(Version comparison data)
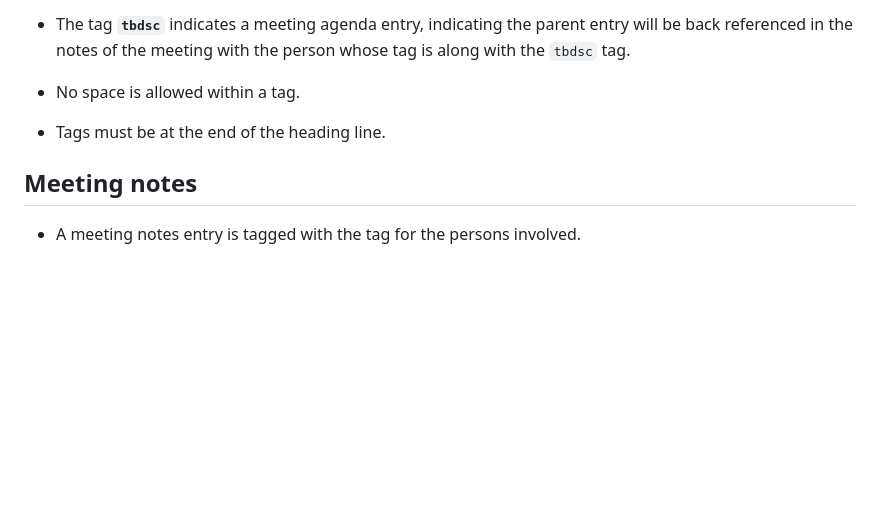
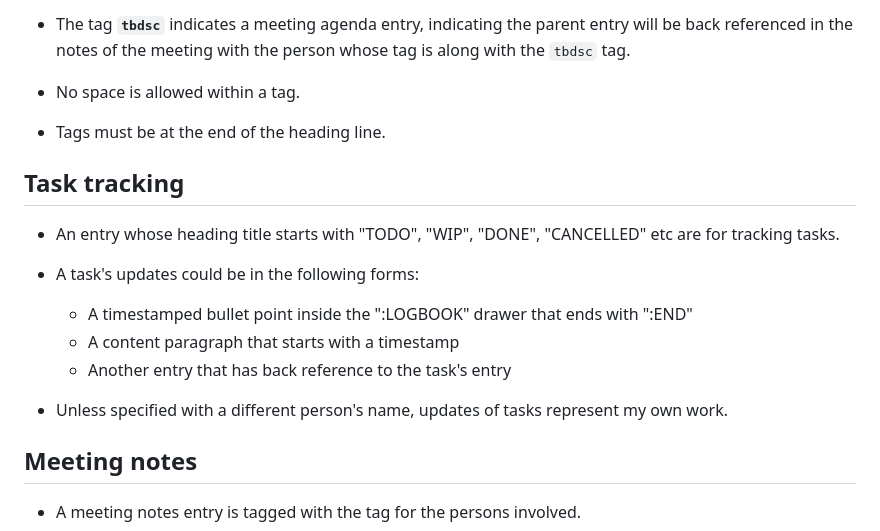
Before and after one commit to zhangkun83/dotfiles, a Markdown page: emacs.d/ai-instructions/orgwork.md, the part around the change. Drawn GitHub-style; blank space fills up the shorter version.

Commit message:
emacs/zorg/ai: update orgwork.md: add task tracking entry specification

```diff
--- a/emacs.d/ai-instructions/orgwork.md
+++ b/emacs.d/ai-instructions/orgwork.md
@@ -60,6 +60,20 @@ meeting notes, and personal reminders.
 
 *  Tags must be at the end of the heading line.
 
+## Task tracking
+
+*  An entry whose heading title starts with "TODO", "WIP", "DONE",
+   "CANCELLED" etc are for tracking tasks.
+
+*  A task's updates could be in the following forms:
+   *  A timestamped bullet point inside the ":LOGBOOK" drawer that
+      ends with ":END"
+   *  A content paragraph that starts with a timestamp
+   *  Another entry that has back reference to the task's entry
+
+*  Unless specified with a different person's name, updates of tasks
+   represent my own work.
+
 ## Meeting notes
 
 *  A meeting notes entry is tagged with the tag for the persons
```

[TASK TO COMPLETE] I would like the data copied exactly as it stands, with no pictures included.

[WRITTEN SOLUTION]
Before and after one commit to zhangkun83/dotfiles, a Markdown page: emacs.d/ai-instructions/orgwork.md, the part around the change. Drawn GitHub-style; blank space fills up the shorter version.

Commit message:
emacs/zorg/ai: update orgwork.md: add task tracking entry specification

```diff
--- a/emacs.d/ai-instructions/orgwork.md
+++ b/emacs.d/ai-instructions/orgwork.md
@@ -60,6 +60,20 @@ meeting notes, and personal reminders.
 
 *  Tags must be at the end of the heading line.
 
+## Task tracking
+
+*  An entry whose heading title starts with "TODO", "WIP", "DONE",
+   "CANCELLED" etc are for tracking tasks.
+
+*  A task's updates could be in the following forms:
+   *  A timestamped bullet point inside the ":LOGBOOK" drawer that
+      ends with ":END"
+   *  A content paragraph that starts with a timestamp
+   *  Another entry that has back reference to the task's entry
+
+*  Unless specified with a different person's name, updates of tasks
+   represent my own work.
+
 ## Meeting notes
 
 *  A meeting notes entry is tagged with the tag for the persons
```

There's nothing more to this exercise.